FIBER FIGHTS CRAVINGS, MOOD SWINGS, & FATIGUE – Great sources of fiber include, berries, pears, apples, beans, peas, spaghetti, oat bran muffins, and spinach.  Complex carbohydrates contain fiber and give energy over a longer period of time. Try not to go more than 3 hours without eating to keep your blood sugar levels even.

HYDRATE - Drinking more water will reduce retention and bloating by diluting the concentration of salt within the body.

GOT SLEEP? - Lack of sleep causes women to feel tired and run down which may increase levels of stress and symptoms of PMS.

ENOUGH EXERCISE - Regular exercise can reduce the additional stress women may feel prior to menstruation by regulating hormone levels.

 

 

Fighting Fatigue with Food - Miniseries Part 6 (The Finale!)

Lentils

Lentils are a super food because they provide carbohydrates, protein, and fiber which translates into a slow release of glucose. Lentils are also packed with B vitamins, iron, magnesium, potassium, zinc, calcium, and copper.  Sources to consider include navy beans, chickpeas, kidney beans, and black beans.

Leafy Greens

Folate can be helpful in reducing the risk of depression.  Folate can be found in dark leafy green vegetables, including spinach and romaine lettuce, legumes, nuts, and citrus fruits!

Fighting Fatigue with Food - Miniseries Part 5

Not All Fats Are Created Equal

Saturated fats tend to make you lethargic by lowering the amount of circulating oxygen in your bloodstream.  Monounsaturated fats such as almonds provide essential omega-3 fatty acids and omega-6 fatty acids which are linked to an alert mental state.  Salmon is rich in omega-3s and has been suggested to help decrease symptoms of depression and improve heart health.  Other healthy fats to include in your diet are avocados, seeds, nuts, olive oil, fish oil, flaxseed oil, canola oil, and wheat germ.

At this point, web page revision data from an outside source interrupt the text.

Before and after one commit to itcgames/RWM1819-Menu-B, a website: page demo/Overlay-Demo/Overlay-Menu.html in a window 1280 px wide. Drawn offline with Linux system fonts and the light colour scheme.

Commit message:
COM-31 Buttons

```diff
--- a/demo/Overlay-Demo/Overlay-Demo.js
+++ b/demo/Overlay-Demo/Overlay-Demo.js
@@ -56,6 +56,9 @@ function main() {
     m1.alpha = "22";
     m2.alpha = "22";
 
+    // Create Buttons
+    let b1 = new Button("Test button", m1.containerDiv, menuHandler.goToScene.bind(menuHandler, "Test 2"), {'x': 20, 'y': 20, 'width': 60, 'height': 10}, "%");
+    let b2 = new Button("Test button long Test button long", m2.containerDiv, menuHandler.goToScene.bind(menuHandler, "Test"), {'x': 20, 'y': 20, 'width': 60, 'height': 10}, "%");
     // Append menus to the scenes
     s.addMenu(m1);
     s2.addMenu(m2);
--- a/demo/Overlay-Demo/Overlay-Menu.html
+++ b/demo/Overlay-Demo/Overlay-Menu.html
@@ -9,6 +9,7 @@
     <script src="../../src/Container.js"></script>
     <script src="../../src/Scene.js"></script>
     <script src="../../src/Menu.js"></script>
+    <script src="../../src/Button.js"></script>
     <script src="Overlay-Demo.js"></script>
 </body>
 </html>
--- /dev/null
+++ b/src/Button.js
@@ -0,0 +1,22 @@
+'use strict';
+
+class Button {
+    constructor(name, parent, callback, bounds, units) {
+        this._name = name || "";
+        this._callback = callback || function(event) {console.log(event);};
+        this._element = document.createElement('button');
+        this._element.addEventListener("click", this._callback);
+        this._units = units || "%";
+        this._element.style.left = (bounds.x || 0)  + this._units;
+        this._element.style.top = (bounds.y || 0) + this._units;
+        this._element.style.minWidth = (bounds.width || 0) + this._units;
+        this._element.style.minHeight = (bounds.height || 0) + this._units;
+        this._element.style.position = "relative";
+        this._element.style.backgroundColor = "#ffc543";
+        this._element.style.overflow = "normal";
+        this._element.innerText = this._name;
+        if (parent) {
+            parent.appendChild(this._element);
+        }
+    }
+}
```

Mighty Magnesium

Cashews, almonds, and hazelnuts are not only rich in protein, but also magnesium! Magnesium is a mineral that plays a vital role in converting sugar into energy by activating certain enzymes needed to metabolize protein and carbohydrates.  Magnesium can be found in whole grains, especially bran cereals, halibut, dark green leafy vegetables, bananas, dried apricots, peas, legumes, yogurt, and tofu.

 

Lean Meats

Lean meats, such as pork, lean beef, skinless chicken, and turkey, are healthy sources of protein that also provides your body with an amino acid called tyrosine.  Tyrosine boosts levels of dopamine and norepinephrine, which are brain chemicals that can help you stay more focused and alert.  Lean meats also contain vitamin B12 which combats insomnia and depression.  Other meat sources to consider: water-packed sardines and eggs.

Fighting Fatigue w/ Food - Miniseries Part 4

Water

Dehydration and fatigue go hand in hand.  Studies suggest that mild dehydration slows the metabolism and reduces your energy.  Water makes it possible to digest, absorb, and transport nutrients.  Water also helps regulate body temperature by allowing your cells to receive nutrients for energy efficiently so your body can properly expend heat through sweating. The solution to dehydration is simple – drink plenty of water at regular intervals!  Aim to drink 8-10 eight-ounce glasses of water a day. Other sources of fluid include flavored water, sports drinks, and herbal teas.

Begin with Breakfast

Skipping breakfast should no longer be an option.  Studies show that people who eat breakfast every morning enjoy more energy and a better mood throughout the day.  The ideal breakfast will deliver a mixture of fiber through whole grain carbs, healthy fats, and lean protein.